As for your comment about DEM, your images should be pointing to the default MOLA DEM for Mars. This would have automatically occurred when you ran spiceinit on your images. You can verify by viewing the label of an image (using the unix command less or more) and looking for the keyword ShapeModel under the Kernels group. I believe some of the mismatches you are seeing have to with the large difference between the resolution of your CTX images (~6 m/pixel) and that of the DEM the software is using for geometric intersections and projections (the MOLA has a resolution of 128 m/pixel). Maybe you have noticed in qnet that tie points near prominent topographic features breath and appear to have other distortions when the blink tool is on and the geom button is enabled?

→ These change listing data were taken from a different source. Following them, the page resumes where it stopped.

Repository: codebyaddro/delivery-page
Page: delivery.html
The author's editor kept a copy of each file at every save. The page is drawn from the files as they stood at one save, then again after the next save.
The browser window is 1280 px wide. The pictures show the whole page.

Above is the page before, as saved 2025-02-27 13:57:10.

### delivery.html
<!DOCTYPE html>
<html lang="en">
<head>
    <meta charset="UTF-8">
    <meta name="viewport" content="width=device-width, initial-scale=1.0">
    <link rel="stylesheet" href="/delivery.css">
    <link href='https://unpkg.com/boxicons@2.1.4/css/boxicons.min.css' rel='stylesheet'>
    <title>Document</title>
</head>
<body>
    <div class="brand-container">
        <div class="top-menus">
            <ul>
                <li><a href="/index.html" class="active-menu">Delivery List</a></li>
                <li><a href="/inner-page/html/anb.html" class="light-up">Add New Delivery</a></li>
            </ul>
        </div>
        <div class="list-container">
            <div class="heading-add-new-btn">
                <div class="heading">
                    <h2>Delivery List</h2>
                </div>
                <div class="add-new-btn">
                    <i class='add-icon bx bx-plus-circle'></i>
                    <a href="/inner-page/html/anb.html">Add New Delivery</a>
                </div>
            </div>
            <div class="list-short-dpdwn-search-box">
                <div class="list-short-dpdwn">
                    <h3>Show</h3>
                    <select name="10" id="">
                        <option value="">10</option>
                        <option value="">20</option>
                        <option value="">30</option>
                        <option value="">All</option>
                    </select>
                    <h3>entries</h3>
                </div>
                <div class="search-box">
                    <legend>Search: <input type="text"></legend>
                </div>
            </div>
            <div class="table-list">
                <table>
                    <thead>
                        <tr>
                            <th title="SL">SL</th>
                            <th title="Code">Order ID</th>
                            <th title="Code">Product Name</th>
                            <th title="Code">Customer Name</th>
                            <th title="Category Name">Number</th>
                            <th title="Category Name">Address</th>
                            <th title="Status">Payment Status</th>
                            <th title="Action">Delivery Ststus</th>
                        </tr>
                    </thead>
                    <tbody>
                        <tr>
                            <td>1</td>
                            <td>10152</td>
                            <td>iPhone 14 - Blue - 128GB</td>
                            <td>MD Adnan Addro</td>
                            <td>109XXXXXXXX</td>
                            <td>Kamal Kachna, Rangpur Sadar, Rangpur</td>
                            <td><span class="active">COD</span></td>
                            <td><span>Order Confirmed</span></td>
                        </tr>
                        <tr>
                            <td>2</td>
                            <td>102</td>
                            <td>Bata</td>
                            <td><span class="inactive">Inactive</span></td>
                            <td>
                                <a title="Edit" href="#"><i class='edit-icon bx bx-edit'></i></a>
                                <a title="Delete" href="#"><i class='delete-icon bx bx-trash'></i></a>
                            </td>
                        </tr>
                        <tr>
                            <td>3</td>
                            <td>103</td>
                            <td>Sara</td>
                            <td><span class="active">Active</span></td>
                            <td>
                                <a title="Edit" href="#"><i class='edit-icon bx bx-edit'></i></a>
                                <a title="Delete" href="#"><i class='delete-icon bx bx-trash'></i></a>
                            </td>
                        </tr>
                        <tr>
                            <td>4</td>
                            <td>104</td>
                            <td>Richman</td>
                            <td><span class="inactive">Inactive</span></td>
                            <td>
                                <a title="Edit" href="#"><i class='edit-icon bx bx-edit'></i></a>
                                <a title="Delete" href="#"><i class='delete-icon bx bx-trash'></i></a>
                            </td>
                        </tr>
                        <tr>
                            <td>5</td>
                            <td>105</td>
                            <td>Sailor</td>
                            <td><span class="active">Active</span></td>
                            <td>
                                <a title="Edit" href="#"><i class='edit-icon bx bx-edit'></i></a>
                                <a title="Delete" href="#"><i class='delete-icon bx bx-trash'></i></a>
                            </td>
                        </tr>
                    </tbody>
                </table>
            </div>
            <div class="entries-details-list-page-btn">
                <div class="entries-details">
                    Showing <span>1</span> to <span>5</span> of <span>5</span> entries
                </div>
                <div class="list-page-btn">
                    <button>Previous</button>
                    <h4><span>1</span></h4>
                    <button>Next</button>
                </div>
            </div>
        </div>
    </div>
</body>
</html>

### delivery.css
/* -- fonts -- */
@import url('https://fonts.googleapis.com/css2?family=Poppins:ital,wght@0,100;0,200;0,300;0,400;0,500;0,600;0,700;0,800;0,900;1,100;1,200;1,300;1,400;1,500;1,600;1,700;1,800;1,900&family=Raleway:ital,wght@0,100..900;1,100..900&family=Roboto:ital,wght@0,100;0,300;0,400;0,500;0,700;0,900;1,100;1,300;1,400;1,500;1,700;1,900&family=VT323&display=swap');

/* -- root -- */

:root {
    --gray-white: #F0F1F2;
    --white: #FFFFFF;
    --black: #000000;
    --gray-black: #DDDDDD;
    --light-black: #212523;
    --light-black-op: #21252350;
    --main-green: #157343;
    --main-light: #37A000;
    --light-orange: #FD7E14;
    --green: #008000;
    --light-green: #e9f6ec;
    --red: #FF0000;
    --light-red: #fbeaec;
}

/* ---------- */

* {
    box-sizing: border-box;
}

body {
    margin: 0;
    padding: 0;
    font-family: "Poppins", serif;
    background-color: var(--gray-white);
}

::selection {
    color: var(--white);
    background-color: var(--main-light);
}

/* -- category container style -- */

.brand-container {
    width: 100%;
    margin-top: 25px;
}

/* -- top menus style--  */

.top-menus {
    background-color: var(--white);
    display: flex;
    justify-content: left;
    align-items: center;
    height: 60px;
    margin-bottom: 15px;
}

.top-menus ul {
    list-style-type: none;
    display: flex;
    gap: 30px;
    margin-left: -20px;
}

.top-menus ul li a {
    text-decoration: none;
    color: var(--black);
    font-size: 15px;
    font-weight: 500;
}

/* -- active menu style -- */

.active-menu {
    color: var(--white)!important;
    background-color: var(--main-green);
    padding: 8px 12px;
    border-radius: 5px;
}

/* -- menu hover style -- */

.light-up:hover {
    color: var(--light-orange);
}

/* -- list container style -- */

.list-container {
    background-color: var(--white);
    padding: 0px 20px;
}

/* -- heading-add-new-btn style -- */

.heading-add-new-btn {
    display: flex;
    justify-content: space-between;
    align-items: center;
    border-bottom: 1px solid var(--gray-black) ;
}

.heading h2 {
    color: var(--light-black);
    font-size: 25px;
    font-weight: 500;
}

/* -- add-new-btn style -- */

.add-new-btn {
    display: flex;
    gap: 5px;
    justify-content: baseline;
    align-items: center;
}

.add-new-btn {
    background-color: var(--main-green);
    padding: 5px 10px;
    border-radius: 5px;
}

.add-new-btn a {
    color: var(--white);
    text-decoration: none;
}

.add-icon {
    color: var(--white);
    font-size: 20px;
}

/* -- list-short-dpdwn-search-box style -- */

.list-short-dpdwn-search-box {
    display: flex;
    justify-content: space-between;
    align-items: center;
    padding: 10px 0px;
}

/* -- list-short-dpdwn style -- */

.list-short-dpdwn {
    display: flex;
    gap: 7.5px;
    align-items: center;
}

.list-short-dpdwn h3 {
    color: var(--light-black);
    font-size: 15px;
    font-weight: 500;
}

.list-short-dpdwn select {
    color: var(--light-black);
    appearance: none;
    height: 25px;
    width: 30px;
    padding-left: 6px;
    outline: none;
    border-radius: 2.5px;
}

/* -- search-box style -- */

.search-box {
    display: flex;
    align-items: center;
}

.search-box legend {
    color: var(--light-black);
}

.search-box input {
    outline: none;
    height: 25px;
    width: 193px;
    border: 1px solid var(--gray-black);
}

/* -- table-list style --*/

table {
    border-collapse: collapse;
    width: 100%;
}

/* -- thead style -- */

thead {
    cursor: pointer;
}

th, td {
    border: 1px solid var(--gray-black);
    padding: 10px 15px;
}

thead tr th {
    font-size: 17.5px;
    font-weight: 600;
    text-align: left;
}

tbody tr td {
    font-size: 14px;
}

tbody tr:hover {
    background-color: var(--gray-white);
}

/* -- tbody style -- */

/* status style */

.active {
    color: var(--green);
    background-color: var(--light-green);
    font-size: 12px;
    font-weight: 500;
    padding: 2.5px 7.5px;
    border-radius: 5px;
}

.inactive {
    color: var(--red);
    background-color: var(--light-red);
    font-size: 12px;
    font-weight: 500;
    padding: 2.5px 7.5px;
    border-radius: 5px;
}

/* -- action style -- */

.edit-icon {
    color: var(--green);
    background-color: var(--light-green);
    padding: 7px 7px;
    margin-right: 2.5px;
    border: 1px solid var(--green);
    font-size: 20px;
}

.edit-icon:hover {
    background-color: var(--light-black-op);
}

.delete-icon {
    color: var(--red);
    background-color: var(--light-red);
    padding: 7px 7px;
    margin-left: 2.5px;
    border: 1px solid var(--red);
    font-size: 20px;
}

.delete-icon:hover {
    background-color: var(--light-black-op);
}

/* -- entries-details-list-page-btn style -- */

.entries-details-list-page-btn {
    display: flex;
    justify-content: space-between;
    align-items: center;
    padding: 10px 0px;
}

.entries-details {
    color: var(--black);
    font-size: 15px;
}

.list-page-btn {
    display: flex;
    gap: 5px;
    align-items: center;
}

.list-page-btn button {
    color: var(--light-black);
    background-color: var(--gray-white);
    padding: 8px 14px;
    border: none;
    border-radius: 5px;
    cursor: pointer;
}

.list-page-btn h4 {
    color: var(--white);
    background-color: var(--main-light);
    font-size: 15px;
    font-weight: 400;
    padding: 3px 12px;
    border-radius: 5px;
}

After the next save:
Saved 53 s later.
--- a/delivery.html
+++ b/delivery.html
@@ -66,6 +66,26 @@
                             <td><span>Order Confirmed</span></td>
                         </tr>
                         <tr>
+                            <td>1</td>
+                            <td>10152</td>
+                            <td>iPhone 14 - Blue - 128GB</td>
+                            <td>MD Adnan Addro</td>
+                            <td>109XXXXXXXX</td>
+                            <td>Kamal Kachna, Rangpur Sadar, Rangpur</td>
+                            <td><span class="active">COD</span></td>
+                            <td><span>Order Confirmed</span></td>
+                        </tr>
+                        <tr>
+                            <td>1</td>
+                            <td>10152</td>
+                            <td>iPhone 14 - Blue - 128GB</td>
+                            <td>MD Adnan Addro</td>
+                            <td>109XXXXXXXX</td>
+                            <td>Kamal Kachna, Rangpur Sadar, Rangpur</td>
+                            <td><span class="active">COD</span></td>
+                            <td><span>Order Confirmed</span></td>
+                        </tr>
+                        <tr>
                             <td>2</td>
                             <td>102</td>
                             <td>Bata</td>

I believe a lot of that is due to topography (though the camera model may be coming into play as well - I'm not sure). Even blanketing the images with perfect points may not address the mismatches you highlight in your png's. And as another colleague pointed out, the offsets/mismatches you are seeing in your png's is probably parallax between what are likely a stereo pair. That is not something that can be fixed by a bundle adjustment.
Unfortunately creating networks and improving image geometry is as much art as it is a science and takes a bit of experimentation for certain data sets.
There are different ways to run jigsaw (and interpreting the numerical results to improve parameter settings) that may improve your results, but I will leave the details of that conversation to our Photogrammetrist Ken who will add to this post when time permits.
#6 Updated by Alexander Yadykin over 1 year ago
I tried to play with tie points count, pattern & search chip size.
The results were sometimes better, sometimes worse than it was shown in my previous post.
But as the main result - unfortunately I could not get perfect images stitching on whole area of mosaic.
I agree that low resolution DEM is one of the main reasons of such result.
I checked all points using qnet with blink tool & geom button, but I did not see nothing unusual.
Left & right images had slight different rotation angle, were squeezed or stretched a bit, but I think that the reason of such distortions is a different viewing angle during image recording.
#7 Updated by Kenneth Edmundson over 1 year ago
My name is Ken Edmundson and I am a photogrammetrist here at USGS in Flagstaff and have written much of the ISIS bundle adjustment software (jigsaw).
I understand that you are struggling a little bit with the CTX example and I'm sorry about that.
I hate to leave you waiting for an explanation, but it would take some time for me to study your problem and respond and I am simply swamped at the moment.
And so, stay tuned, but honestly, it could be a couple weeks or more until I can have a look.